Third, new regulations may actually induce capital spending. The governmentis considering imposing more stringent requirements for earthquake-resistant buildings and energy-efficient equipment, and penalizing companies that fall short of the required conditions. This would push companies to invest in new capital assets.
Finally, Japan’s working population is declining. With its fast-aging society and the approaching retirement of ‘baby boomers,’ Japan will lose 6.3% of its working population in the next five years. The weaker yen may encourage Japanese companies to bring some offshore production back home, but they will likely find fewer available workers, increasing their reliance on more productive technologies.
In short, we believe Japanese companies have sufficient justification and financial wherewithal to modernize their buildings and factories, IT systems, production equipment and facilities, and other aging assets.
If a Japanese capex revival does take hold, investment opportunities are likely to emerge in directly related sectors. The primary ones would be the construction, heavy industry, and machinery sectors, which are best positioned for the potential replacement cycle for capital assets over the next 2–3 years. This will be on top of the business they already generate from the public investment driven by the government’s fiscal measures.

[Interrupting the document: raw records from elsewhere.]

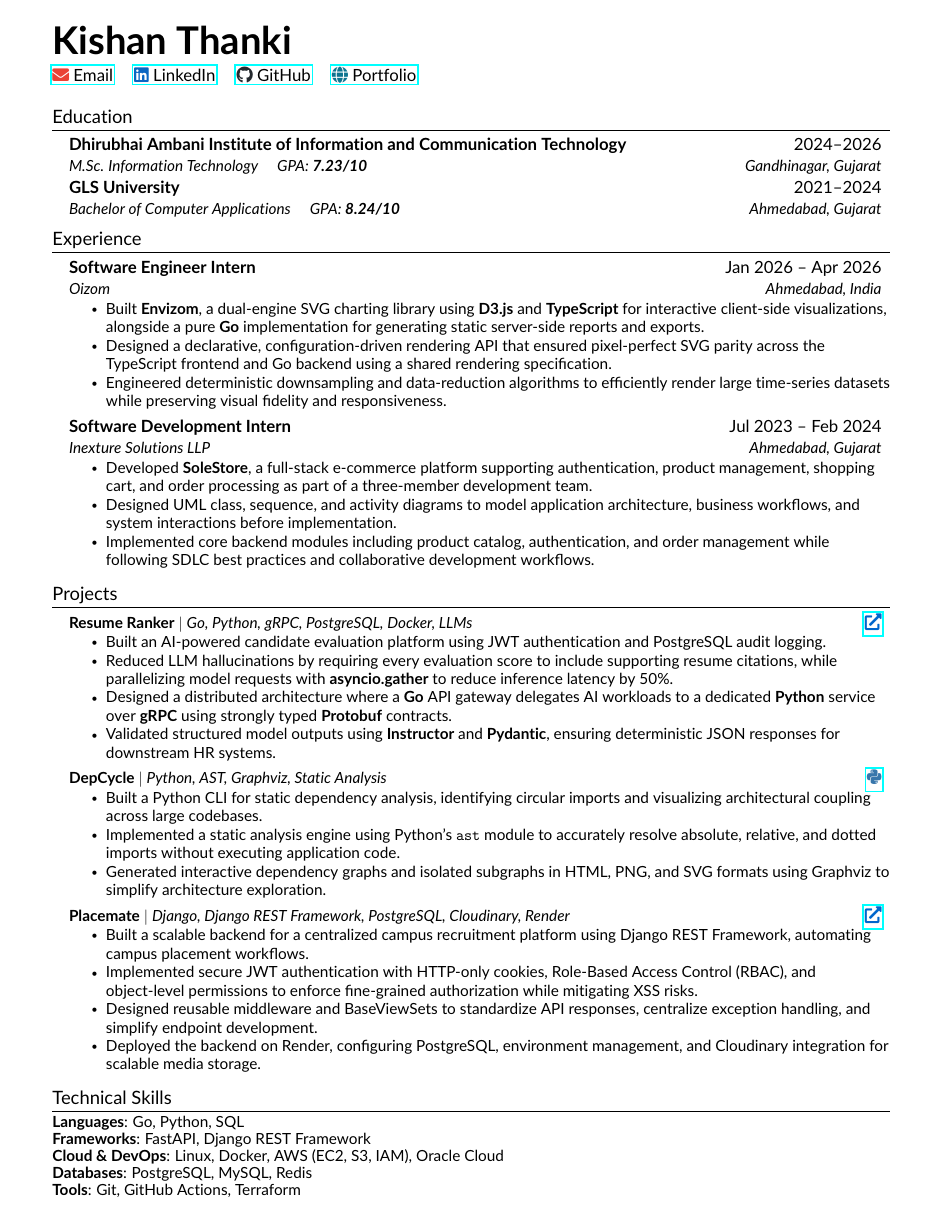
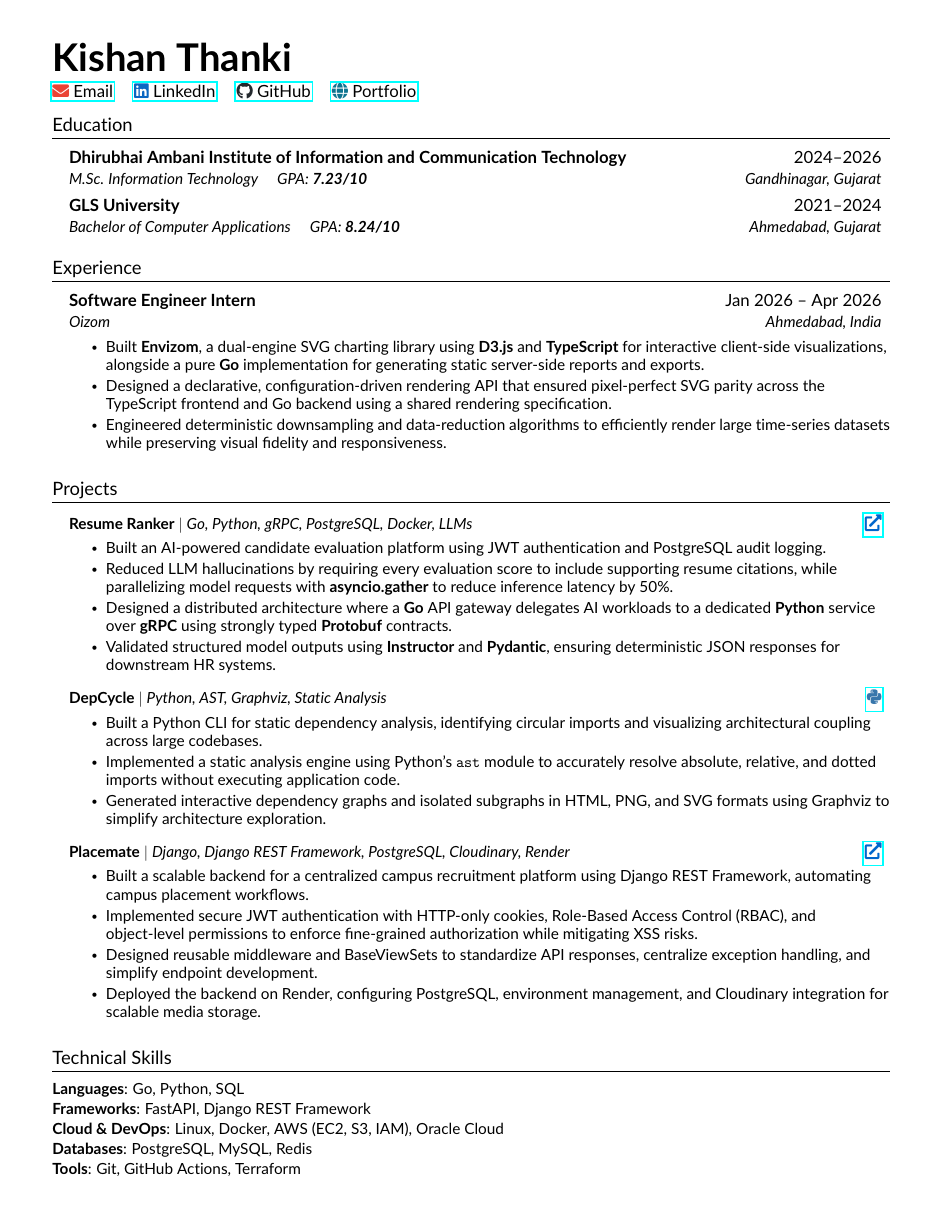
Before and after one commit to Kishan-Thanki/kishanthanki, a LaTeX CV (resume.tex): the whole page. Compiled offline with pdfLaTeX.

Commit message:
modified resume

```diff
--- a/resume.tex
+++ b/resume.tex
@@ -23,7 +23,8 @@
 \usepackage[default]{lato}
 \usepackage{geometry}
 
-\geometry{left=1.2cm, right=1.2cm, top=0.6cm, bottom=0.6cm}
+% Tightened margins slightly to ensure perfect fit without bottom whitespace
+\geometry{left=1.2cm, right=1.2cm, top=1.0cm, bottom=1.0cm}
 
 \input{glyphtounicode}
 \pdfgentounicode=1
@@ -39,16 +40,16 @@
 \raggedright
 \setlength{\tabcolsep}{0in}
 
-% Sections formatting
+% Sections formatting - Adjusted spacing before/after rules
 \titleformat{\section}{
-    \vspace{-1pt}\scshape\raggedright\large
-}{}{0em}{}[\color{black}\titlerule \vspace{-8pt}]
+  \vspace{-2pt}\scshape\raggedright\large
+}{}{0em}{}[\color{black}\titlerule \vspace{-5pt}]
 
 %----------CUSTOM COMMANDS----------%
 
 \newcommand{\resumeItem}[1]{
   \item\small{
-    {#1 \vspace{-2pt}}
+    {#1 \vspace{-1pt}}
   }
 }
 
@@ -57,37 +58,37 @@
     \begin{tabular*}{0.97\textwidth}[t]{l@{\extracolsep{\fill}}r}
       \textbf{#1} & #2 \\
       \textit{\small#3} & \textit{\small #4} \\
-    \end{tabular*}\vspace{-10pt}
+    \end{tabular*}\vspace{-6pt}
 }
 
 \newcommand{\resumeSubSubheading}[2]{
     \item
     \begin{tabular*}{0.97\textwidth}{l@{\extracolsep{\fill}}r}
       \textit{\small#1} & \textit{\small #2} \\
-    \end{tabular*}\vspace{-10pt}
+    \end{tabular*}\vspace{-6pt}
 }
 
 \newcommand{\resumeProjectHeading}[2]{
-    \vspace{1pt}
+    \vspace{2pt}
     \item
     \begin{tabular*}{0.97\textwidth}{l@{\extracolsep{\fill}}r}
       \small#1 & #2 \\
-    \end{tabular*}\vspace{-10pt}
+    \end{tabular*}\vspace{-6pt}
 }
 
-\newcommand{\resumeSubItem}[1]{\resumeItem{#1}\vspace{-4pt}}
+\newcommand{\resumeSubItem}[1]{\resumeItem{#1}\vspace{-3pt}}
 
 \newcommand{\listOfSkills}[2]{
     \small
-    \textbf{#1}: #2\\[-1pt]
+    \textbf{#1}: #2\\[1pt]
 }
 
 \renewcommand\labelitemii{$\vcenter{\hbox{\tiny$\bullet$}}$}
 
 \newcommand{\resumeSubHeadingListStart}{\begin{itemize}[leftmargin=0.15in, label={}]}
-\newcommand{\resumeSubHeadingListEnd}{\end{itemize}}
-\newcommand{\resumeItemListStart}{\vspace{2pt} \begin{itemize}[itemsep=2pt, parsep=0pt, partopsep=0pt]}
-\newcommand{\resumeItemListEnd}{\end{itemize}\vspace{-9pt}}
+\newcommand{\resumeSubHeadingListEnd}{\end{itemize}\vspace{-4pt}}
+\newcommand{\resumeItemListStart}{\vspace{2pt} \begin{itemize}[itemsep=2.5pt, parsep=0pt, partopsep=0pt]}
+\newcommand{\resumeItemListEnd}{\end{itemize}\vspace{-5pt}}
 
 \definecolor{Black}{RGB}{0, 0, 0}
 \definecolor{PythonColor}{RGB}{55, 118, 171}
@@ -107,13 +108,15 @@
 %----------HEADING----------%
 \begin{tabularx}{\textwidth}{@{} X r @{}}
     \begin{minipage}[t]{\linewidth}
-        \textbf{\Huge \scshape Kishan Thanki} \\[0.35em]
+        \textbf{\Huge \scshape Kishan Thanki} \\[0.3em]
         \href{mailto:kishanthankiat10@gmail.com}{\textcolor{GmailColor}{\faEnvelope} Email} \quad
         \href{https://www.linkedin.com/in/kishanthanki8}{\textcolor{LinkedInColor}{\faLinkedin} LinkedIn} \quad
         \href{https://github.com/kishan-thanki}{\textcolor{GithubColor}{\faGithub} GitHub} \quad
         \href{https://kishan-thanki.github.io/kishanthanki/}{\textcolor{PortfolioColor}{\faGlobe} Portfolio}
     \end{minipage}
 \end{tabularx}
+
+\vspace{-4pt}
 
 %-----------EDUCATION-----------%
 \section{Education}
@@ -142,22 +145,13 @@
         \resumeItem{Engineered deterministic downsampling and data-reduction algorithms to efficiently render large time-series datasets while preserving visual fidelity and responsiveness.}
     \resumeItemListEnd
 
-\resumeSubheading
-    {Software Development Intern}{Jul 2023 -- Feb 2024}
-    {Inexture Solutions LLP}{Ahmedabad, Gujarat}
-    \resumeItemListStart
-        \resumeItem{Developed \textbf{SoleStore}, a full-stack e-commerce platform supporting authentication, product management, shopping cart, and order processing as part of a three-member development team.}
-        \resumeItem{Designed UML class, sequence, and activity diagrams to model application architecture, business workflows, and system interactions before implementation.}
-        \resumeItem{Implemented core backend modules including product catalog, authentication, and order management while following SDLC best practices and collaborative development workflows.}
-    \resumeItemListEnd
-
 \resumeSubHeadingListEnd
 
 %-----------PROJECTS-----------%
 \section{Projects}
 \resumeSubHeadingListStart
 
-   \resumeProjectHeading
+    \resumeProjectHeading
     {\textbf{Resume Ranker} $|$ \emph{Go, Python, gRPC, PostgreSQL, Docker, LLMs}}
     {\href{https://}{\textcolor{GlobeColor}{\faIcon{external-link-alt}}}}
     \resumeItemListStart
@@ -190,11 +184,13 @@
 
 %-----------TECHNICAL SKILLS-----------%
 \section{Technical Skills}
+\vspace{2pt}
 
 \listOfSkills{Languages}{Go, Python, SQL}
 \listOfSkills{Frameworks}{FastAPI, Django REST Framework}
 \listOfSkills{Cloud \& DevOps}{Linux, Docker, AWS (EC2, S3, IAM), Oracle Cloud}
 \listOfSkills{Databases}{PostgreSQL, MySQL, Redis}
 \listOfSkills{Tools}{Git, GitHub Actions, Terraform}
+
 %-------------------------------------------%
 \end{document}
```
Also changed, not shown: resume.pdf.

Furthermore, many of Japan’s capital equipment makers have meaningful exposure to Europe and the emerging markets. So far, this has worked as a ‘discount factor’ to their share prices because these regions are facing growth constraints. Over the next year, we believe the recovering European and emerging market economies will turn into a support factor for capitalequipment manufacturers.
The sectors mentioned above are considered ‘late cyclical,’ which means their earnings tend to accelerate in the middle of an economic recovery cycle. As such, during this period, these sectors will be more likely to outperform the benchmark compared to other sectors.
The IT sector is also poised to capture the benefits of a capex revival. With their high levels of cash and earnings, Japanese companies have sufficiently deep pockets to upgrade their IT systems as well as other assets. In our view, IT investment has become crucial for Japanese companies to sustain productivity, given the accelerating decline of the local workforce.
One way companies can accommodate this demographic shift is by enabling remote working environments. Recent developments in secure data transmission and communication facilitate work-from-home arrangements. The consumption tax hike starting April 2014 should already be serving as a catalyst for many companies to modernize their IT systems.
Finally, energy will play a crucial role in Japan’s capex revival. The country has lost more than 20% of its power generation capacity since the 2011 earthquake and tsunami shut down its nuclear power plants. With its existing geothermal facilities being old and inefficient, Japan needs to prioritize the buildup of more efficient thermal power plants.
To realize his capex revival vision, Abe needs to cross legislative hurdles. With his Liberal Democratic Party controlling both houses of the Diet, Abe may well see his key reform bills pass next year, assuming he does nothing to damage his popularity. As the third arrow of Abenomics comes into shape, other potential investment opportunities could well emerge.